## Data to examine
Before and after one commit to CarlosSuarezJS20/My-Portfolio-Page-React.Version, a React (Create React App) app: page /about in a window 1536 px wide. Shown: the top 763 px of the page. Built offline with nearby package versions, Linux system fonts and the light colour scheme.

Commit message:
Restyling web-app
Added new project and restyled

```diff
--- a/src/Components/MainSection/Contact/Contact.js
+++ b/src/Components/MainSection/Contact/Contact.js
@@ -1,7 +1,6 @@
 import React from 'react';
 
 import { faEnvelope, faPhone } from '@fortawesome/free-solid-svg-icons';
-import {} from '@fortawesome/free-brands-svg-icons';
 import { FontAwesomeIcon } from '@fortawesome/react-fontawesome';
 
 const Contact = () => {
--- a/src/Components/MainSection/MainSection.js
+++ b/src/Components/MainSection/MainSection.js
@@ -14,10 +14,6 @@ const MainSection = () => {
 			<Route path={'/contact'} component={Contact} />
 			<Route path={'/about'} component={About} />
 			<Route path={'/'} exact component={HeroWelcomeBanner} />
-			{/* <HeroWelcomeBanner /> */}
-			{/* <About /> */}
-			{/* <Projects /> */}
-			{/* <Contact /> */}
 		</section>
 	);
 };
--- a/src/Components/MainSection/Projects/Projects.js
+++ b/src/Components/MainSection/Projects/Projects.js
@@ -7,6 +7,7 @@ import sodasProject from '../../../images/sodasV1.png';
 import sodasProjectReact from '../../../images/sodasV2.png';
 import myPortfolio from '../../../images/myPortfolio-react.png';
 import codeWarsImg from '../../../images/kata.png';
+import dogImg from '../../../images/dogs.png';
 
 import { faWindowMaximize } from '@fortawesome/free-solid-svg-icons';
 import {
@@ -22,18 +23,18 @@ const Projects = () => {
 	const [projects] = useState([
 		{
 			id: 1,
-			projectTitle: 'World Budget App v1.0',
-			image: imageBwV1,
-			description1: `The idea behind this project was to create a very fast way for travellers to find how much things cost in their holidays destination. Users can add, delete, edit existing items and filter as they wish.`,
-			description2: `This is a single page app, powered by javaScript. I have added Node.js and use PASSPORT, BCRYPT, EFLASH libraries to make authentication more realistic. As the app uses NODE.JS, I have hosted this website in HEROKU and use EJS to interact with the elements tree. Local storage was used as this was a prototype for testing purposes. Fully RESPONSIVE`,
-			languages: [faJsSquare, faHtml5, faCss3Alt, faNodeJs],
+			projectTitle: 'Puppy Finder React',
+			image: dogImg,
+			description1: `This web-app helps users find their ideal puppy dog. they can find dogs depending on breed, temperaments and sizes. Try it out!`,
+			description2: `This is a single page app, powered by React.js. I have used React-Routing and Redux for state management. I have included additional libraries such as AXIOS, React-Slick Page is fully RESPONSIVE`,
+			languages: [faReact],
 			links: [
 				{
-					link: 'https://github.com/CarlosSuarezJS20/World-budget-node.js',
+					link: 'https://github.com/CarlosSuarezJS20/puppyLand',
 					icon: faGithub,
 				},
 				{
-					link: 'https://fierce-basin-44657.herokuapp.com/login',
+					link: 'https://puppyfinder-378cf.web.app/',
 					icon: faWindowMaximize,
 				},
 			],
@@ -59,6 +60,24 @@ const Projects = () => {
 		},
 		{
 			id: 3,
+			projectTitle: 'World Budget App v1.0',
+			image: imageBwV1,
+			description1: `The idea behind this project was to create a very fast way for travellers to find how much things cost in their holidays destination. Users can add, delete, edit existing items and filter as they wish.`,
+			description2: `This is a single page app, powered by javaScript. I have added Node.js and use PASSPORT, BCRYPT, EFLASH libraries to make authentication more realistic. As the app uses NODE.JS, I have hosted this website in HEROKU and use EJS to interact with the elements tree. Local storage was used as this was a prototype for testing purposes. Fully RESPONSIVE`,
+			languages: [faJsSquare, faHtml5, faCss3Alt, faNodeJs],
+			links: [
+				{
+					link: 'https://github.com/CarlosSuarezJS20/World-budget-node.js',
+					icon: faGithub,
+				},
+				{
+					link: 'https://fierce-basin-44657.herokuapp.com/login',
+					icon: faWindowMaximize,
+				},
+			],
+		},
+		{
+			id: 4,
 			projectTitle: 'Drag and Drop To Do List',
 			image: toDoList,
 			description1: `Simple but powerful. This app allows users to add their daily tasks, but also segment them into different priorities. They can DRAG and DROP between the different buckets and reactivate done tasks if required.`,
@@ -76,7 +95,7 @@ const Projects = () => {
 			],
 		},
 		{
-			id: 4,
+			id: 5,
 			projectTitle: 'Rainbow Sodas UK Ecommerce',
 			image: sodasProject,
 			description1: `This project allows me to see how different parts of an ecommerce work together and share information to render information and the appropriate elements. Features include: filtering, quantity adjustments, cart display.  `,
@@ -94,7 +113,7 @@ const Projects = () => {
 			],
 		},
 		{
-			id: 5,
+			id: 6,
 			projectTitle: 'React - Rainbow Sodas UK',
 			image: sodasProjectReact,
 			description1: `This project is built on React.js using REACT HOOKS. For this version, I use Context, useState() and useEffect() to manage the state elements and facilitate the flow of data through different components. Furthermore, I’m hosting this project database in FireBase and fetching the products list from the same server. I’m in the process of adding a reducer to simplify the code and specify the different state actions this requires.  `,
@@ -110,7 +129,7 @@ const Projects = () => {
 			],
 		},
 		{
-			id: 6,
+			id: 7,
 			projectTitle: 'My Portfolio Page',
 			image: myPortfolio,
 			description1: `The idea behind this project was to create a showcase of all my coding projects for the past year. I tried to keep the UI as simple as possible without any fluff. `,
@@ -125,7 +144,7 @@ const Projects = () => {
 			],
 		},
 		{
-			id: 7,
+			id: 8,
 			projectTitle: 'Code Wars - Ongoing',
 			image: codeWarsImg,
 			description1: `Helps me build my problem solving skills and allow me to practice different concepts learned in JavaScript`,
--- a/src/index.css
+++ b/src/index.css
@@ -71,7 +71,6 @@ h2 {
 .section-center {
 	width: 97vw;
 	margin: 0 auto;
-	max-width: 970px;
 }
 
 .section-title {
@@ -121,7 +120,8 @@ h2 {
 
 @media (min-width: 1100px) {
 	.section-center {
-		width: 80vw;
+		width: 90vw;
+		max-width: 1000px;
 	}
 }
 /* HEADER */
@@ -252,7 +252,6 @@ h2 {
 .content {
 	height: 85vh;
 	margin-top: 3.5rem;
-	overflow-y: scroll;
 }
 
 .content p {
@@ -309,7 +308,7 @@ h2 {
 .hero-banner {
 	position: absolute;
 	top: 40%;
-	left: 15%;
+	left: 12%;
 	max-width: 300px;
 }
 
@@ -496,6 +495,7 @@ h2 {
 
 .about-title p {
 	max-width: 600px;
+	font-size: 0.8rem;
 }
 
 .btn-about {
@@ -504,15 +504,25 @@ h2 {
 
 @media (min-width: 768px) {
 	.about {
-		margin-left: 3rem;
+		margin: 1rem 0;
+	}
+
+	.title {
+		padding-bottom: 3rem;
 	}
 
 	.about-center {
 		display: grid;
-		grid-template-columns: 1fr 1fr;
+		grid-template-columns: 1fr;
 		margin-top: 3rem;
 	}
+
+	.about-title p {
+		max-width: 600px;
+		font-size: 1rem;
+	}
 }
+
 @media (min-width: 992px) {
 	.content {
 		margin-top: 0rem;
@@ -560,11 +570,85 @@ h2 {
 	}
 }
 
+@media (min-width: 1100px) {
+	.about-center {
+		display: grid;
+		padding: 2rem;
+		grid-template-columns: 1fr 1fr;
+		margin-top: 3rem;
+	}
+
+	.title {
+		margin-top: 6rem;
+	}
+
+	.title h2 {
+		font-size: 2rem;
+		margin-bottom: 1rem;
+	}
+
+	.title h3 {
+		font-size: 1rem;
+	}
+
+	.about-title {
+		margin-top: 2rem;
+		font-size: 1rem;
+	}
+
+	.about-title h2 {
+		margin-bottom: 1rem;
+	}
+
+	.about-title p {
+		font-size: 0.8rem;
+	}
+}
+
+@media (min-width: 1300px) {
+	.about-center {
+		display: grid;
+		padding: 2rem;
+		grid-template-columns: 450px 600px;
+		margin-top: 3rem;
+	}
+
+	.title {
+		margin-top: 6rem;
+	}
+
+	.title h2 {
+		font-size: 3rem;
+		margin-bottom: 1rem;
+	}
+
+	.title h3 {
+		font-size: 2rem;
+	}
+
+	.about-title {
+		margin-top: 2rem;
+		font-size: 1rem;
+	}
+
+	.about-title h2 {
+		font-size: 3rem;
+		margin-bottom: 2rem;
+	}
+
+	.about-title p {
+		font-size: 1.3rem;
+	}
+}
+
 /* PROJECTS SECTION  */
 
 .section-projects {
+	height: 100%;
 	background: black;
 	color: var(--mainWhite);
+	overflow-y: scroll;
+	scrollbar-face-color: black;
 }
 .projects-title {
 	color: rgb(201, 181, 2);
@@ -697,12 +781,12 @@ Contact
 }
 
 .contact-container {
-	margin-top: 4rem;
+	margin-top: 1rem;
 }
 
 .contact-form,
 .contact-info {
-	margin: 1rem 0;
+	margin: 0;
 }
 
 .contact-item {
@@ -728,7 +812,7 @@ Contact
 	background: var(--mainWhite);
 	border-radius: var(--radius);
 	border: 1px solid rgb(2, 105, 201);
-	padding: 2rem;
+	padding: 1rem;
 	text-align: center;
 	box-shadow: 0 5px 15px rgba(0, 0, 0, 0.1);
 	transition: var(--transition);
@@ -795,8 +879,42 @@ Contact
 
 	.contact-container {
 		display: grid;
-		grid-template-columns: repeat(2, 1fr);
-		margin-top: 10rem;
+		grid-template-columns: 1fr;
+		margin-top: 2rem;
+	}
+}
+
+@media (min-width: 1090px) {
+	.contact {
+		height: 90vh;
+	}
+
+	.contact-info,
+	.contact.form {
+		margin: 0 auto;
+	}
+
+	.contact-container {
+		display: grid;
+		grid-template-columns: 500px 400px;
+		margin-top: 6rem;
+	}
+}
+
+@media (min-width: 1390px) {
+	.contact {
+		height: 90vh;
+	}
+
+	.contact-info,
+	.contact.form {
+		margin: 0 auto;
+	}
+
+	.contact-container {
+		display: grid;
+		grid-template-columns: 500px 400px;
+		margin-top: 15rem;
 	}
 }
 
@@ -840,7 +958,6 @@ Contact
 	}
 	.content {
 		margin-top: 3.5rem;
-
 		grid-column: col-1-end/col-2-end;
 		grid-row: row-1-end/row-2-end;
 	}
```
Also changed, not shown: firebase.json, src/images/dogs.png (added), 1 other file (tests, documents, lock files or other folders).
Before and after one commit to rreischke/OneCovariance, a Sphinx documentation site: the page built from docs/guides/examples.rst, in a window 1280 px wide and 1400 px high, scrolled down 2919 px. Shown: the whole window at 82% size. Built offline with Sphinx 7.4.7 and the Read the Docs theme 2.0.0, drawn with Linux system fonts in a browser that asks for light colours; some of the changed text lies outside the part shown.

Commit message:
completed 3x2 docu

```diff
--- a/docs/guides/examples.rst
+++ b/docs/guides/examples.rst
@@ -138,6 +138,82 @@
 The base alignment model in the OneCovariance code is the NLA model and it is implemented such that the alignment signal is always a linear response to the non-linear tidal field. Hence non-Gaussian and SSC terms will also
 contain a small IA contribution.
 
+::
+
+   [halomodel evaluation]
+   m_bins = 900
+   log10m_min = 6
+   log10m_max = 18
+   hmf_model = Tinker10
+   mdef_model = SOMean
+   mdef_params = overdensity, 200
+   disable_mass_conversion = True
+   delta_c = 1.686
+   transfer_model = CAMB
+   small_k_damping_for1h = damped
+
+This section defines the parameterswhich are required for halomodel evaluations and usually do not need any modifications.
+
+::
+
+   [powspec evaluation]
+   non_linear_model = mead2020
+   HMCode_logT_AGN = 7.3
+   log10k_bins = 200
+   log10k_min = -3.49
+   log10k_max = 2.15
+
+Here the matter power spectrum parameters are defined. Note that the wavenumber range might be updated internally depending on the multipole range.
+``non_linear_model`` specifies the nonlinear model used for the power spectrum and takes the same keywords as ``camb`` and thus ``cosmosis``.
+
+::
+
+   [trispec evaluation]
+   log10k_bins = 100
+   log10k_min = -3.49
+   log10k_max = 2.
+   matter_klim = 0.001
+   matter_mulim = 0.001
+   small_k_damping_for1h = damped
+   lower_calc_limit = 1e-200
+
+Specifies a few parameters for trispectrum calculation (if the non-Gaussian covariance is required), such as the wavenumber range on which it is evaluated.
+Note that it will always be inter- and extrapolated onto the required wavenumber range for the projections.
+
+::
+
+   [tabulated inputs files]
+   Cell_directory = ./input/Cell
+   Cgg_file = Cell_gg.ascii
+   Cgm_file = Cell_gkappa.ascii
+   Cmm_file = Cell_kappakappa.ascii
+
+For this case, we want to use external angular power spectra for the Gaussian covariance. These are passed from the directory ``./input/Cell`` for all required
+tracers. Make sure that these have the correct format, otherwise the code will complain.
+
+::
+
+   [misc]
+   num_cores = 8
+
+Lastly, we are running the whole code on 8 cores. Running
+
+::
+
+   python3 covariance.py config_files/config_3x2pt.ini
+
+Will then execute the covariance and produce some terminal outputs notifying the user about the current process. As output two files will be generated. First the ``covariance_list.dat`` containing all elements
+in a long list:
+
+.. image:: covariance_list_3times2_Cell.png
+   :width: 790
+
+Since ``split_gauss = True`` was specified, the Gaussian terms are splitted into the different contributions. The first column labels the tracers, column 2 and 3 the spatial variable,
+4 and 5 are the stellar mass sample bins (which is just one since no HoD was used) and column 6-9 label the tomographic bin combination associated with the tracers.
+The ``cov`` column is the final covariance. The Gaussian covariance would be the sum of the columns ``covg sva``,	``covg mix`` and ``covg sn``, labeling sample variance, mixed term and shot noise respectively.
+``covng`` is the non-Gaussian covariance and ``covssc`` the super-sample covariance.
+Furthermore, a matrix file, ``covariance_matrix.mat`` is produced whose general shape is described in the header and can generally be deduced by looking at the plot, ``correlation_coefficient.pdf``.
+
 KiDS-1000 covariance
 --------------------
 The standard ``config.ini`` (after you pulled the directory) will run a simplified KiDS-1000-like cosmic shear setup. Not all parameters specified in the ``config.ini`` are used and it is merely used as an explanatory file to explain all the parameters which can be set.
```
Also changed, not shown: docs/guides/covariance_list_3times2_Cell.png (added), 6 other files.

## Task
The total, and nothing more: how many lines in the entries contain "import"?

## Answer box
11